The Indian coronavirus variant may not be as transmissible as initially feared, a leading scientific adviser said.
Prof Neil Ferguson – the Imperial College London scientist whose modelling convinced the government to impose the first national lockdown last spring – said there was a “glimmer of hope” that although the variant of concern appears to have a significant advantage over the Kent variant, the “magnitude” of that could be lower than initially thought.
On Tuesday, Boris Johnson insisted there was no “conclusive” evidence to deviate from the road map out of England's lockdown despite the spread of COVID-19 cases involving the B.1.617.2 variant.
The prime minister had last week warned the rise in cases could risk the next stage of England’s road map out of lockdown, currently pencilled in for 21 June, being delayed.
If outbreaks are limited, ministers could opt instead to push ahead with the reopening while keeping some areas under restrictions in an echo of the controversial tiers system introduced last autumn.
On Wednesday, however, Prof Ferguson, who advises the government, said the most recent data suggest the variant may not be as transmissible as feared.
Watch: COVID-19 - Vaccine surge in coronavirus hotspots may not stop Indian variant spread, scientists warn PM
He told BBC Radio 4's Today programme: “We’re trying to work out if the rapid growth we’ve seen in areas such as Bolton is going to be typical of what we could expect to see elsewhere, or if it is what’s called a 'founder effect' – which is often seen in these circumstances.
"There’s a glimmer of hope from the recent data that while this variant does still appear to have a significant growth advantage, the magnitude of that advantage seems to have dropped a little bit with the most recent data so the curves are flattening a little."
But he stressed it will take “a little more time before we can be definitive about that”.
One of the issues facing scientists trying to work out whether this new variant is more transmissible than the Kent version is because of how it entered the UK.
Prof Ferguson said it was introduced from overseas, principally into people with Indian ethnicity, which means there is a higher chance of it being located in multi-generational households and often in quite deprived areas with high-density housing.
He also said it remained unclear whether the vaccine would prevent high levels of transmission in the community.
On vaccines, he emphasised the likelihood of jabs still being able to prevent severe disease – though there were also some “hints in the data” of reduced vaccine efficacy when it comes to getting infected in the first place, and against transmission.
The new strain was designated a “variant of concern” last week.
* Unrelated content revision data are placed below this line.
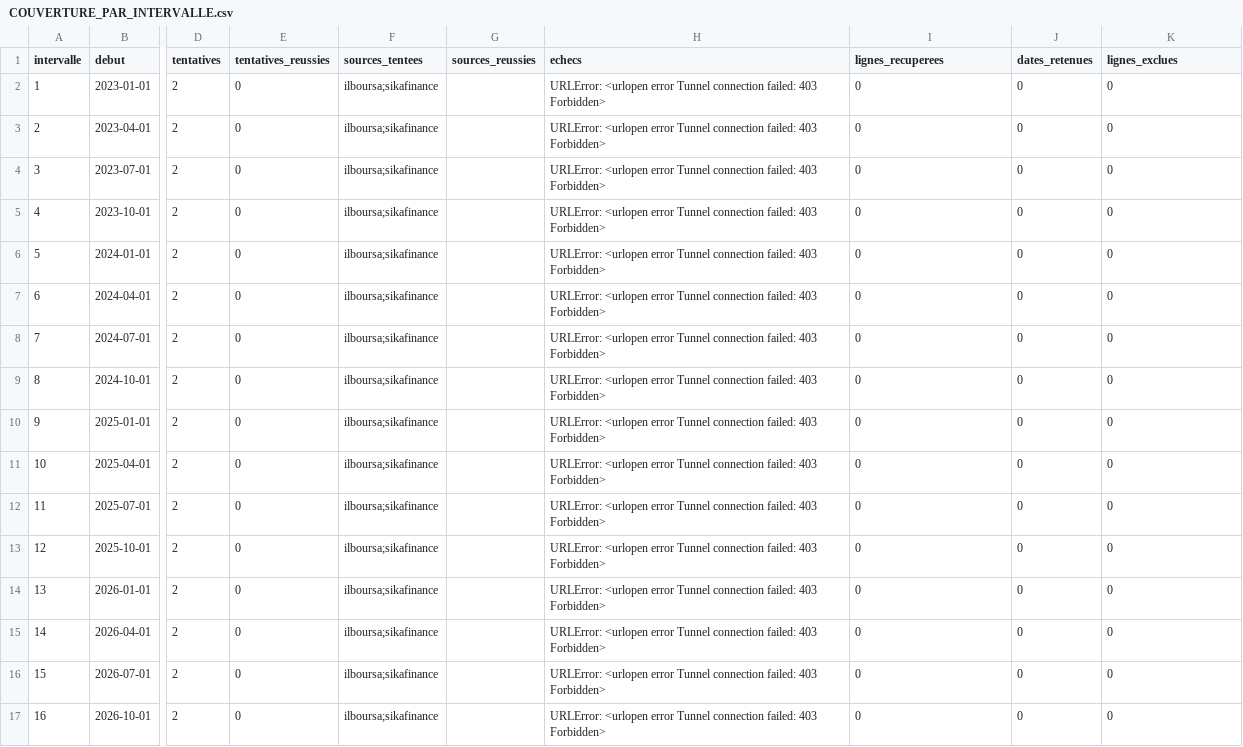
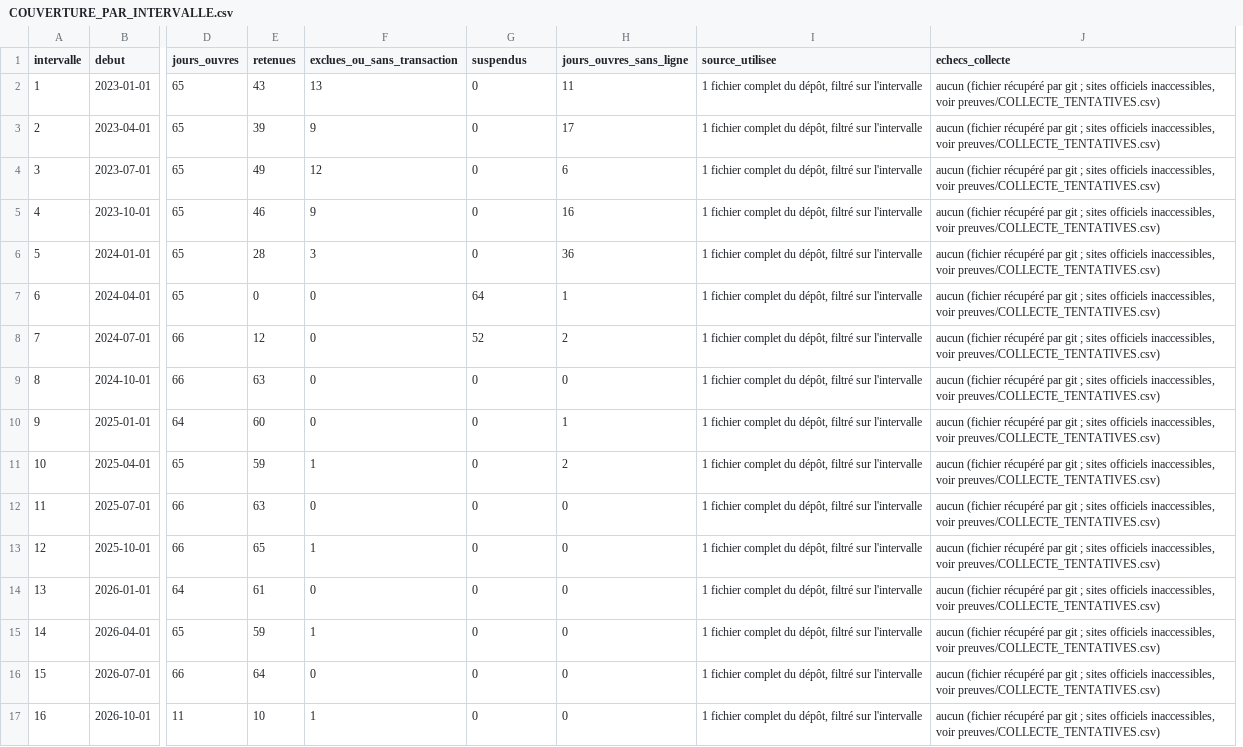
Before and after one commit to mod554/like_my_self-, a CSV file: analyses/solibra_slbc_2023_2026/COUVERTURE_PAR_INTERVALLE.csv, drawn as a sheet; only a part is shown, gaps mark what is left out; removed rows and columns are numbered as before the commit, all else as after; the diff names each change by its address in the sheet, - before the commit and + after, or states it on an @@ line.

```diff
--- a/analyses/solibra_slbc_2023_2026/COUVERTURE_PAR_INTERVALLE.csv
+++ b/analyses/solibra_slbc_2023_2026/COUVERTURE_PAR_INTERVALLE.csv
-column D (tentatives), rows 2-17: all 2
-column E (tentatives_reussies), rows 2-17: all 0
-column F (sources_tentees), rows 2-17: all ilboursa;sikafinance
-column G (sources_reussies), empty
-column H (echecs), rows 2-17: all URLError: <urlopen error Tunnel connection failed: 403 Forbidden>
+column D (jours_ouvres), rows 2-17: 65 | 65 | 65 | 65 | 65 | 65 | 66 | 66 | 64 | 65 | 66 | 66 | 64 | 65 | 66 | 11
+column E (retenues), rows 2-17: 43 | 39 | 49 | 46 | 28 | 0 | 12 | 63 | 60 | 59 | 63 | 65 | 61 | 59 | 64 | 10
+column I (source_utilisee), rows 2-17: all 1 fichier complet du dépôt, filtré sur l'intervalle
+column J (echecs_collecte), rows 2-17: all aucun (fichier récupéré par git ; sites officiels inaccessibles, voir preuves/COLLECTE_TENTATIVES.csv)
-F1: lignes_recuperees
+F1: exclues_ou_sans_transaction
-G1: dates_retenues
+G1: suspendus
-H1: lignes_exclues
+H1: jours_ouvres_sans_ligne
-F2 (exclues_ou_sans_transaction): 0
+F2 (exclues_ou_sans_transaction): 13
-H2 (jours_ouvres_sans_ligne): 0
+H2 (jours_ouvres_sans_ligne): 11
-F3 (exclues_ou_sans_transaction): 0
+F3 (exclues_ou_sans_transaction): 9
-H3 (jours_ouvres_sans_ligne): 0
+H3 (jours_ouvres_sans_ligne): 17
-F4 (exclues_ou_sans_transaction): 0
+F4 (exclues_ou_sans_transaction): 12
-H4 (jours_ouvres_sans_ligne): 0
+H4 (jours_ouvres_sans_ligne): 6
-F5 (exclues_ou_sans_transaction): 0
+F5 (exclues_ou_sans_transaction): 9
-H5 (jours_ouvres_sans_ligne): 0
+H5 (jours_ouvres_sans_ligne): 16
-F6 (exclues_ou_sans_transaction): 0
+F6 (exclues_ou_sans_transaction): 3
-H6 (jours_ouvres_sans_ligne): 0
+H6 (jours_ouvres_sans_ligne): 36
-G7 (suspendus): 0
+G7 (suspendus): 64
-H7 (jours_ouvres_sans_ligne): 0
+H7 (jours_ouvres_sans_ligne): 1
-G8 (suspendus): 0
+G8 (suspendus): 52
-H8 (jours_ouvres_sans_ligne): 0
+H8 (jours_ouvres_sans_ligne): 2
-H10 (jours_ouvres_sans_ligne): 0
+H10 (jours_ouvres_sans_ligne): 1
-F11 (exclues_ou_sans_transaction): 0
+F11 (exclues_ou_sans_transaction): 1
-H11 (jours_ouvres_sans_ligne): 0
+H11 (jours_ouvres_sans_ligne): 2
-F13 (exclues_ou_sans_transaction): 0
+F13 (exclues_ou_sans_transaction): 1
-F15 (exclues_ou_sans_transaction): 0
+F15 (exclues_ou_sans_transaction): 1
-F17 (exclues_ou_sans_transaction): 0
+F17 (exclues_ou_sans_transaction): 1
```
Also changed, not shown: 20 other files.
Initially data suggested it could be as much as “50% more transmissible” than the Kent strain, according to the Scientific Advisory Group for Emergencies (Sage).
Prof Ferguson said it is "much easier to deal with 20%, even 30%" than it would be 50% or more.
Last week, England's chief medical officer Prof Chris Whitty said it would only be a matter of time before the new variant became the dominant strain in the UK.
The latest figures, announced by Matt Hancock in the House of Commons on Monday, showed there were 2,323 B.1.617.2 infections in the UK. This was nearly double the number – 1,313 – announced by Public Health England on Thursday.
Watch: What UK government COVID-19 support is available?